Regional news programmes were shown in place of the dramatic climax to events at the Fila Forum, where Gaudenzi saved a match point and was then forced to retire because of a torn shoulder ligament when serving at 6- 6, 0-30.
This was not the first example of Swedish television pulling the plug on the Davis Cup. The match between Thomas Enqvist and Italy's Renzo Furlan during last year's semi-final was cut for a children's programme, and none of the monumental 1996 final against France in Malmo was shown live.
"It seems that they don't understand what the Davis Cup... means to people," said Jan Francke, president of the Swedish Tennis Federation, who is among the contenders to succeed Brian Tobin as president of the International Tennis Federation next July.
Tobin saw Swedish television's action as part of a wider problem. "We love exciting five-set matches like we had here on the first day," he said. "Great drama, great stuff. Swedish television knocked off in the fifth set and and didn't finish the match because of time constraints. That's not very good from their point of view. But, again, it leads home to the fact that we have to try to contain the matches into some sort of reasonable period."
The Davis Cup Committee is considering a proposal to have three-set singles matches for the first two rounds of the competition and five-set singles matches for the semi-finals and final. The doubles matches - the only contest played on the second day - would continue to be played over five sets.
"We're looking into that proposal [for 2001]," Tobin said. "It's out of deference to the players to some extent, their schedule. It's out of deference to the time people sit, and to the television time you can get."
Tobin was asked if there was not a danger of damaging the purity of the game. "That's the fear," he agreed. "Neale Fraser [an Australian member of the Davis Cup Committee], who captained in Davis Cup matches, will tell you that stamina and fitness is a big component of being able to win tennis matches. He believes that five-set matches are the ultimate test. He's weakening, though."
Fraser's idea is to play two three-set matches on the opening day while retaining five sets for the doubles and "live" reverse singles.
Tobin, emphasising that the committee is "only discussing options", added that another proposal was to reduce the number of teams in the elite World Group from 16 to 14.
"What does that do? It gives the two finalists [from the previous year] a bye. Sometimes you win the Davis Cup in December and you lose it in February. It would supposedly give the top players one match less in a year, one week less. Does that get [Pete] Sampras, or whoever, to play? I don't know.
"We're looking at perhaps combining some sort of round-robin system instead of a knockout for the first three rounds. That way you know where the matches are, which helps the host country promoting.

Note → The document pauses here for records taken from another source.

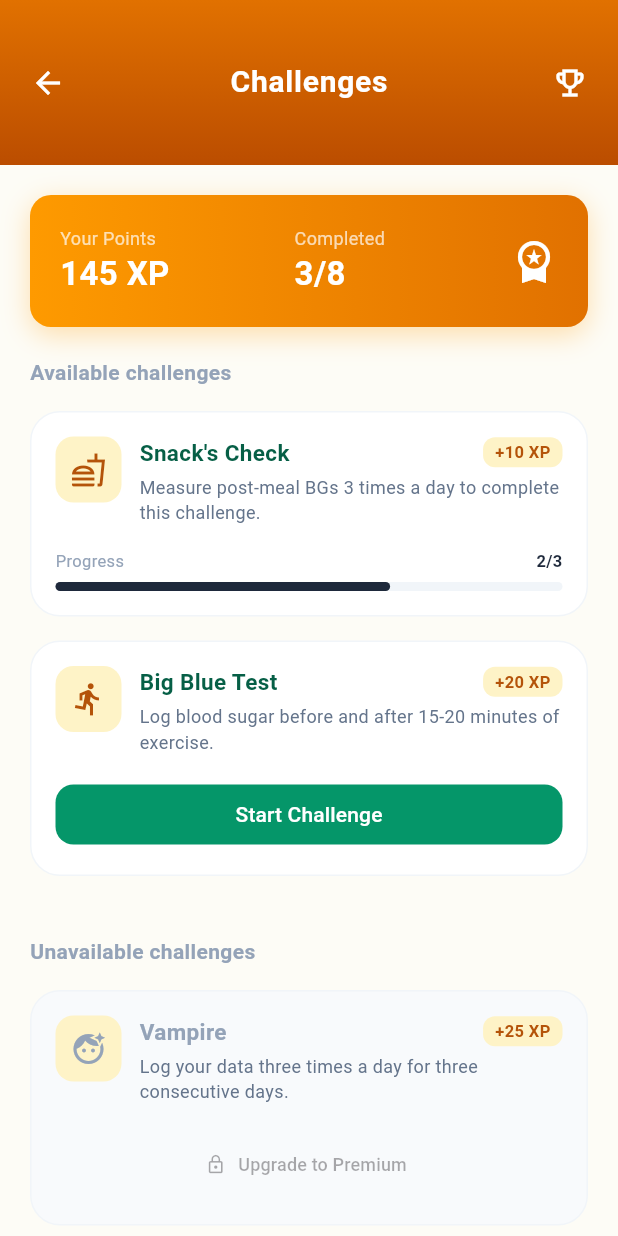
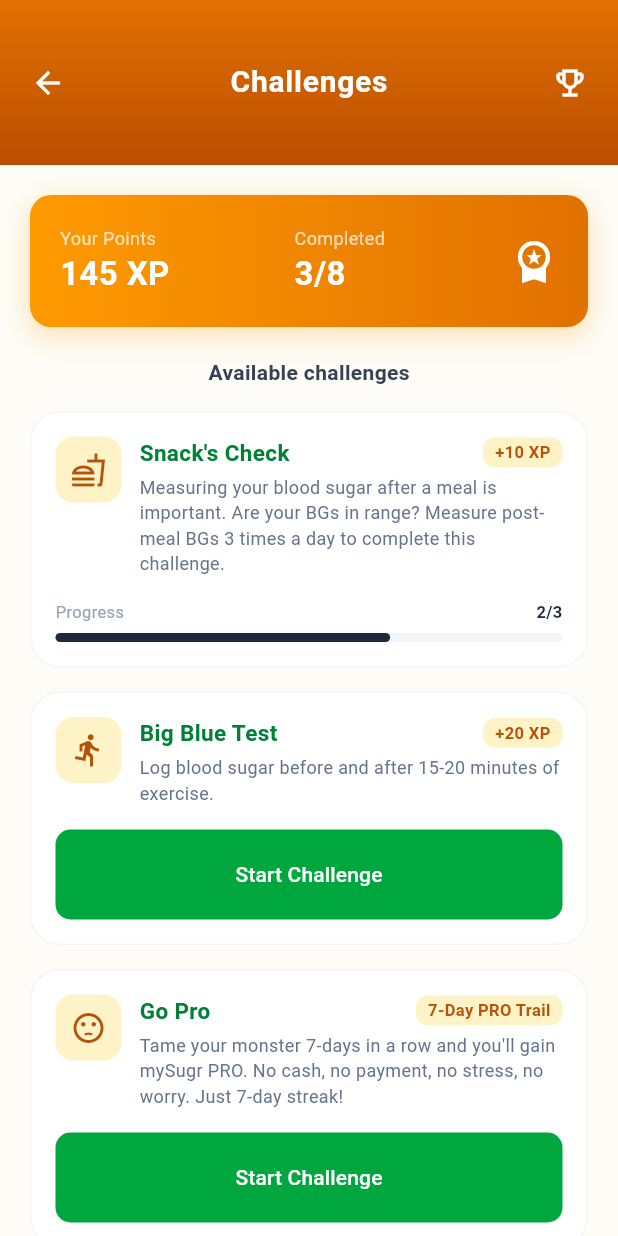
Before and after one commit to IsmailCoder366/Dialens, a Flutter app: the ChallengesScreen screen opened by its route, on a phone screen of 412 x 824 dp. Run offline on Flutter 3.47's test engine with Material 3 defaults, Android fonts, the phone set to English and light mode, and no system bars; our stand-ins replace fl_chart.

Commit message:
challenges screen completed

```diff
--- a/lib/features/challenges/screens/challenge_screen.dart
+++ b/lib/features/challenges/screens/challenge_screen.dart
@@ -49,20 +49,19 @@ class ChallengesScreen extends StatelessWidget {
             Padding(
               padding: const EdgeInsets.symmetric(horizontal: 20),
               child: Column(
-                crossAxisAlignment: CrossAxisAlignment.start,
+                crossAxisAlignment: CrossAxisAlignment.center,
                 children: [
-                  const Text("Available challenges", style: TextStyle(color: Color(0xFF94A3B8), fontWeight: FontWeight.bold)),
+                  const Text("Available challenges", style: TextStyle(color: Color(0xFF364153), fontWeight: FontWeight.bold)),
                   const SizedBox(height: 16),
 
                   const ChallengeCard(
                     title: "Snack's Check",
-                    description: "Measure post-meal BGs 3 times a day to complete this challenge.",
+                    description: "Measuring your blood sugar after a meal is important. Are your BGs in range? Measure post-meal BGs 3 times a day to complete this challenge.",
                     xp: "+10 XP",
                     progress: 0.66,
                     progressText: "2/3",
                     icon: Icon(Icons.fastfood_outlined, color: Color(0xFFB45309)),
                   ),
-
                   ChallengeCard(
                     title: "Big Blue Test",
                     description: "Log blood sugar before and after 15-20 minutes of exercise.",
@@ -70,17 +69,39 @@ class ChallengesScreen extends StatelessWidget {
                     icon: const Icon(Icons.directions_run, color: Color(0xFFB45309)),
                     onTap: () {},
                   ),
+                  ChallengeCard(
+                    title: "Go Pro",
+                    description: "Tame your monster 7-days in a row and you'll gain mySugr PRO. No cash, no payment, no stress, no worry. Just 7-day streak!",
+                    xp: "7-Day PRO Trail",
+                    icon: const Icon(Icons.sentiment_dissatisfied, color: Color(0xFFB45309)),
+                    onTap: () {},
+                  ),
+                  const SizedBox(height: 24),
 
-                  const SizedBox(height: 24),
+
                   const Text("Unavailable challenges", style: TextStyle(color: Color(0xFF94A3B8), fontWeight: FontWeight.bold)),
                   const SizedBox(height: 16),
 
                   const ChallengeCard(
                     title: "Vampire",
-                    description: "Log your data three times a day for three consecutive days.",
+                    description: "You've won the Rookie challenge, now it's all about blood. Heaps of blood! Suck your own sweet, red juice before a vampire does it for you.",
                     xp: "+25 XP",
                     isLocked: true,
                     icon: Icon(Icons.face_retouching_natural, color: Color(0xFF94A3B8)),
+                  ),
+                  const ChallengeCard(
+                    title: "Sweat it",
+                    description: "Are you up for some action? No sweat without sweat! So, put on your sports duds and get your sweat glands going! Log sports activities 5 times.",
+                    xp: "+25 XP",
+                    isLocked: true,
+                    icon: Icon(Icons.foggy, color: Color(0xFF94A3B8)),
+                  ),
+                  const ChallengeCard(
+                    title: "Your monster",
+                    description: "Want your own, cute hairy little monster? You'll build your own cool little monster if you maintain a streak for 7 days.",
+                    xp: "+25 XP",
+                    isLocked: true,
+                    icon: Icon(Icons.monetization_on_outlined, color: Color(0xFF94A3B8)),
                   ),
 
                   // --- UPGRADE BANNER ---
--- a/lib/features/challenges/widgets/challenge_card.dart
+++ b/lib/features/challenges/widgets/challenge_card.dart
@@ -57,7 +57,7 @@ class ChallengeCard extends StatelessWidget {
                         Text(title, style: TextStyle(
                             fontWeight: FontWeight.bold,
                             fontSize: 15,
-                            color: isLocked ? const Color(0xFF94A3B8) : const Color(0xFF065F46)
+                            color: Color(0xff008236)
                         )),
                         Container(
                           padding: const EdgeInsets.symmetric(horizontal: 8, vertical: 2),
@@ -101,10 +101,11 @@ class ChallengeCard extends StatelessWidget {
               child: ElevatedButton(
                 onPressed: onTap,
                 style: ElevatedButton.styleFrom(
-                  backgroundColor: const Color(0xFF059669),
+                  minimumSize: Size(350, 60),
+                  backgroundColor: const Color(0xFF00A63E),
                   foregroundColor: Colors.white,
                   elevation: 0,
-                  shape: RoundedRectangleBorder(borderRadius: BorderRadius.circular(12)),
+                  shape: RoundedRectangleBorder(borderRadius: BorderRadius.circular(10)),
                 ),
                 child: const Text("Start Challenge"),
               ),
```
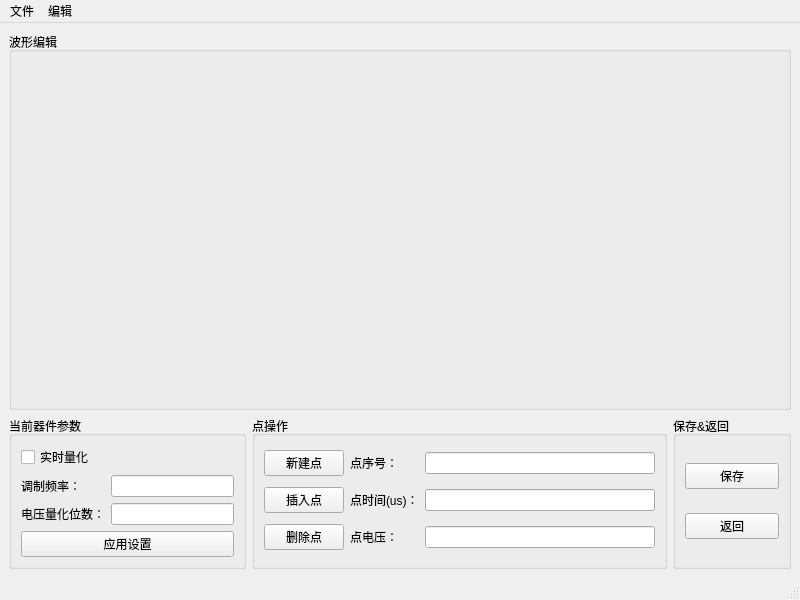
The window that windowwavedesigner.ui (zym013579/AOMController) describes before a commit, drawn with Qt 5.
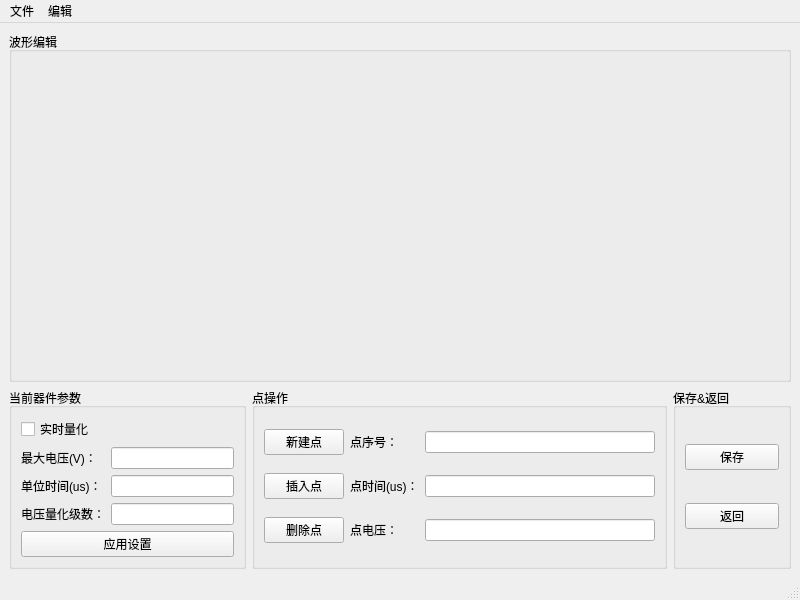
The same window after the commit. Custom widgets are drawn as their Qt base class.

What changed in the file:
```diff
--- a/windowwavedesigner.ui
+++ b/windowwavedesigner.ui
@@ -30,13 +30,13 @@
        <string>当前器件参数</string>
       </property>
       <layout class="QGridLayout" name="gridLayout_5">
-       <item row="2" column="0">
+       <item row="3" column="0">
         <widget class="QLabel" name="labelVolQuantiLevel">
          <property name="focusPolicy">
           <enum>Qt::ClickFocus</enum>
          </property>
          <property name="text">
-          <string>电压量化位数：</string>
+          <string>电压量化级数：</string>
          </property>
         </widget>
        </item>
@@ -47,19 +47,22 @@
          </property>
         </widget>
        </item>
-       <item row="1" column="0">
-        <widget class="QLabel" name="labelMinDeltaTime">
-         <property name="focusPolicy">
-          <enum>Qt::ClickFocus</enum>
-         </property>
-         <property name="text">
-          <string>调制频率：</string>
-         </property>
-        </widget>
-       </item>
-       <item row="1" column="1">
+       <item row="2" column="1">
         <widget class="QLineEdit" name="lineEditMinDeltaTime"/>
        </item>
+       <item row="3" column="1">
+        <widget class="QLineEdit" name="lineEditVolQuantiLevel"/>
+       </item>
+       <item row="2" column="0">
+        <widget class="QLabel" name="labelMinDeltaTime">
+         <property name="focusPolicy">
+          <enum>Qt::ClickFocus</enum>
+         </property>
+         <property name="text">
+          <string>单位时间(us)：</string>
+         </property>
+        </widget>
+       </item>
        <item row="0" column="0" colspan="2">
         <widget class="QCheckBox" name="checkBoxRealTimeQuanti">
          <property name="text">
@@ -67,8 +70,15 @@
          </property>
         </widget>
        </item>
-       <item row="2" column="1">
-        <widget class="QLineEdit" name="lineEditVolQuantiLevel"/>
+       <item row="1" column="0">
+        <widget class="QLabel" name="labelMaxVol">
+         <property name="text">
+          <string>最大电压(V)：</string>
+         </property>
+        </widget>
+       </item>
+       <item row="1" column="1">
+        <widget class="QLineEdit" name="lineEditMaxVol"/>
        </item>
       </layout>
      </widget>
```
Left out of the diff: 2 changed lines with no effect on the pictures.
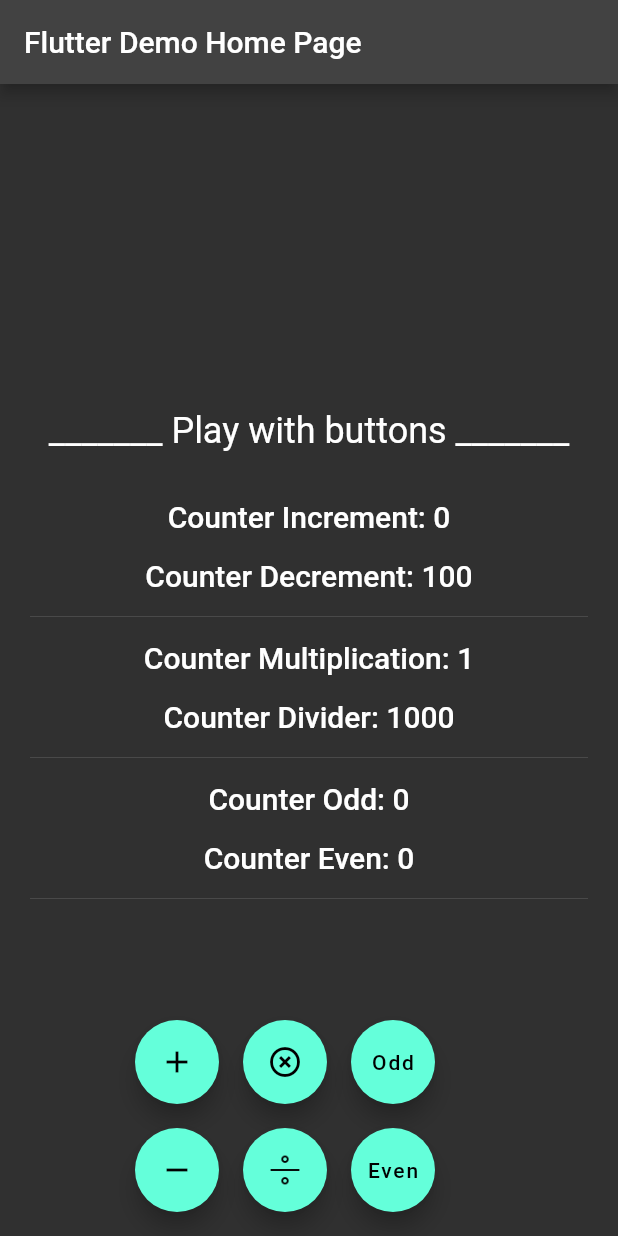
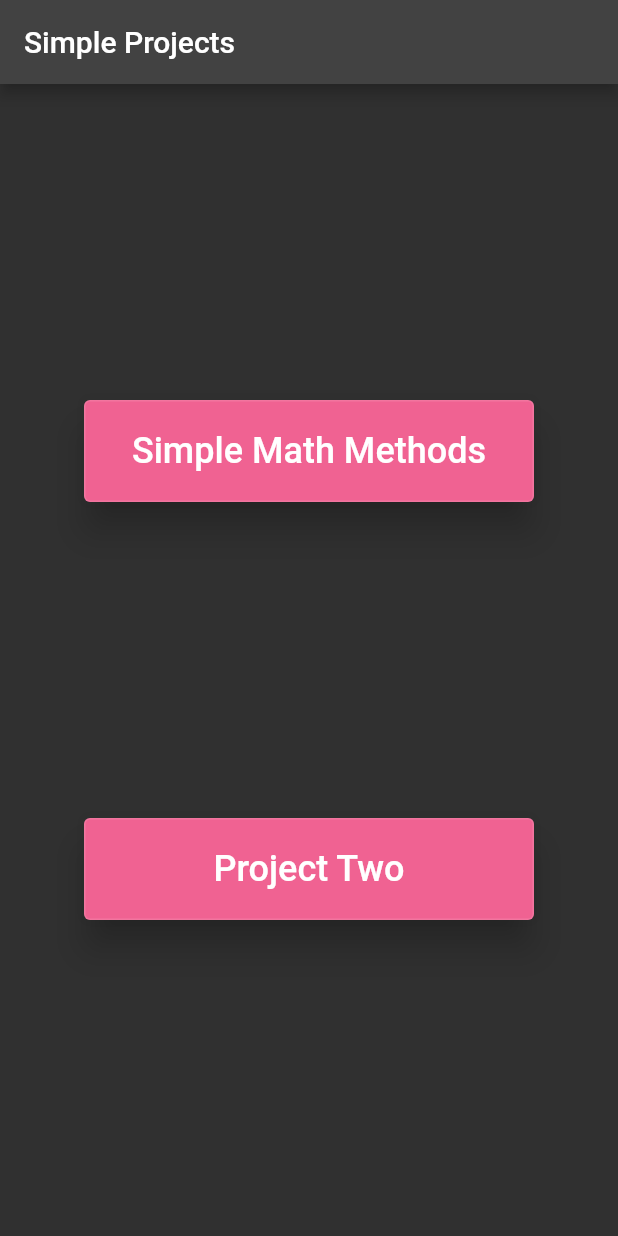
Before and after one commit to irisktaker/pio_first_project, a Flutter app: the screen it shows after launch, on a phone screen of 412 x 824 dp. Run offline on Flutter 3.47's test engine with Material 2 defaults, Android fonts, the phone set to English and light mode, and no system bars.

Commit message:
add_project2

```diff
--- /dev/null
+++ b/lib/home_page.dart
@@ -0,0 +1,65 @@
+import 'package:first_project/simple_math_methods/simple_math_methods.dart';
+import 'package:flutter/material.dart';
+
+import 'project2/show_answer.dart';
+
+class HomePage extends StatelessWidget {
+  const HomePage({Key? key}) : super(key: key);
+
+  // MaterialButton
+  OutlinedButton buildOutlinedButton({
+    required String? text,
+    required void Function() function,
+  }) {
+    return OutlinedButton(
+      onPressed: function,
+      child: Text(
+        text!,
+        style: const TextStyle(color: Colors.white, fontSize: 24),
+      ),
+      style: ButtonStyle(
+        backgroundColor: MaterialStateProperty.all(Colors.pink.shade300),
+        elevation: MaterialStateProperty.all(10),
+        padding: MaterialStateProperty.all(const EdgeInsets.all(20)),
+        alignment: AlignmentDirectional.center,
+        fixedSize: MaterialStateProperty.all(const Size.fromWidth(300)),
+      ),
+    );
+  }
+
+  @override
+  Widget build(BuildContext context) {
+    return Scaffold(
+      appBar: AppBar(
+        title: const Text("Simple Projects"),
+      ),
+      body: Center(
+        child: Column(
+          mainAxisAlignment: MainAxisAlignment.spaceEvenly,
+          children: [
+            buildOutlinedButton(
+              text: 'Simple Math Methods',
+              function: () => Navigator.push(
+                context,
+                MaterialPageRoute(
+                  builder: (context) => const SimpleMathMethods(
+                    title: 'Simple Math Methods',
+                  ),
+                ),
+              ),
+            ),
+            buildOutlinedButton(
+              text: 'Project Two',
+              function: () => Navigator.push(
+                context,
+                MaterialPageRoute(
+                  builder: (context) => const ShowAnswer(),
+                ),
+              ),
+            ),
+          ],
+        ),
+      ),
+    );
+  }
+}
--- a/lib/main.dart
+++ b/lib/main.dart
@@ -1,6 +1,6 @@
 import 'package:flutter/material.dart';
 
-import 'my_home_page.dart';
+import 'home_page.dart';
 
 void main() {
   runApp(const MyApp());
@@ -14,7 +14,7 @@ class MyApp extends StatelessWidget {
     return MaterialApp(
       title: 'Flutter Demo',
       theme: ThemeData.dark(),
-      home: const MyHomePage(title: 'Flutter Demo Home Page'),
+      home: const HomePage(),
     );
   }
 }
--- a/lib/my_home_page.dart
+++ /dev/null
@@ -1,163 +0,0 @@
-import 'package:flutter/material.dart';
-
-class MyHomePage extends StatefulWidget {
-  const MyHomePage({Key? key, required this.title}) : super(key: key);
-
-  final String title;
-
-  @override
-  State<MyHomePage> createState() => _MyHomePageState();
-}
-
-class _MyHomePageState extends State<MyHomePage> {
-  // int _counter = 0;
-  int _incCounter = 0;
-  int _decCounter = 100;
-  int _multiCounter = 1;
-  int _divCounter = 1000;
-  int _odCounter = 0;
-  int _evCounter = 0;
-
-  /// add
-  void _incrementCounter() {
-    setState(() {
-      _incCounter++;
-    });
-  }
-
-  /// minus
-  void _decrementCounter() {
-    setState(() {
-      _decCounter--;
-    });
-  }
-
-  /// multi
-  void _multipleCounter() {
-    setState(() {
-      _multiCounter *= 2;
-    });
-  }
-
-  /// div
-  void _dividerCounter() {
-    setState(() {
-      // _divCounter ~/= _multiCounter;
-      _divCounter ~/= 2;
-    });
-  }
-
-  /// odd
-  void _oddCounter() {
-    setState(() {
-      _odCounter % 2 == 0 ? _odCounter++ : _odCounter += 2;
-    });
-  }
-
-  /// even
-  void _evenCounter() {
-    setState(() {
-      _evCounter % 2 != 0 ? _evCounter++ : _evCounter += 2;
-    });
-  }
-
-  @override
-  Widget build(BuildContext context) {
-    return Scaffold(
-      appBar: AppBar(
-        title: Text(widget.title),
-      ),
-      body: Center(
-        child: Padding(
-          padding: const EdgeInsets.all(20.0),
-          child: Column(
-            // mainAxisAlignment: MainAxisAlignment.center,
-            children: <Widget>[
-              const Spacer(),
-              Text(
-                '_______ Play with buttons _______',
-                style: Theme.of(context).textTheme.headline5,
-              ),
-              const SizedBox(height: 24),
-              buildText(text: 'Counter Increment: $_incCounter'),
-              buildText(text: 'Counter Decrement: $_decCounter'),
-              const Divider(),
-              buildText(text: 'Counter Multiplication: $_multiCounter'),
-              buildText(text: 'Counter Divider: $_divCounter'),
-              const Divider(),
-              buildText(text: 'Counter Odd: $_odCounter'),
-              buildText(text: 'Counter Even: $_evCounter'),
-              const Divider(),
-              const Spacer(),
-            ],
-          ),
-        ),
-      ),
-      floatingActionButton: Row(
-        // mainAxisAlignment: MainAxisAlignment.spaceBetween,
-        children: [
-          const Spacer(),
-          Column(
-            mainAxisAlignment: MainAxisAlignment.end,
-            children: [
-              buildFloatBtn(
-                  press: _incrementCounter, icon: const Icon(Icons.add)),
-              const SizedBox(height: 16),
-              buildFloatBtn(
-                  press: _decrementCounter, icon: const Icon(Icons.remove)),
-            ],
-          ),
-          const SizedBox(width: 16),
-          Column(
-            mainAxisAlignment: MainAxisAlignment.end,
-            children: [
-              buildFloatBtn(
-                  press: _multipleCounter,
-                  icon: const Icon(Icons.highlight_off)),
-              const SizedBox(height: 16),
-              buildFloatBtn(
-                press: _dividerCounter,
-                icon: Image.asset(
-                  'assets/icons/icons8-divide-50.png',
-                  fit: BoxFit.cover,
-                  width: 30,
-                ),
-              ),
-            ],
-          ),
-          const SizedBox(width: 16),
-          Column(
-            mainAxisAlignment: MainAxisAlignment.end,
-            children: [
-              buildFloatBtn(press: _oddCounter, icon: const Text('Odd')),
-              const SizedBox(height: 16),
-              buildFloatBtn(press: _evenCounter, icon: const Text('Even')),
-            ],
-          ),
-          const Spacer(),
-        ],
-      ),
-    );
-  }
-
-  FloatingActionButton buildFloatBtn({
-    required void Function()? press,
-    Widget? icon,
-  }) {
-    return FloatingActionButton(
-      onPressed: press,
-      tooltip: 'Increment',
-      child: icon,
-    );
-  }
-
-  Widget buildText({String? text}) {
-    return Container(
-      padding: const EdgeInsets.symmetric(vertical: 8),
-      child: Text(
-        text!,
-        style: Theme.of(context).textTheme.headline6,
-      ),
-    );
-  }
-}
```
Also changed, not shown: lib/project2/show_answer.dart (added, +119 -0 lines), lib/simple_math_methods/simple_math_methods.dart (+163 -0 lines).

Television knows where it is, sponsors know where it is. The competition has been going for a hundred years... and we've got to be very careful to change it. We don't want to go backwards."
Diego Nargiso saved Italy from a whitewash, defeating Norman 6-2, 6-3 in the second of yesterday's reverse singles.
DAVIS CUP FINAL (Milan, It): Singles (Fri): M Norman (Swe) bt A Gaudenzi (It) 6-7 7-6 4-6 6-3 6-6 (Gaudenzi retired injured in fifth set); M Gustafsson (Swe) bt D Sanguinetti (It) 6-1 6-4 6-0. Doubles (Sat): J Bjorkman and N Kulti (Swe) bt D Nargiso and D Sanguinetti (It) 7-6 6-1 6-3. Singles (Yesterday): M Gustafsson bt G Pozzi (It) 6-4 6-2; D Nargiso bt M Norman 6-2 6-3. (Sweden win 4-1).Reuse content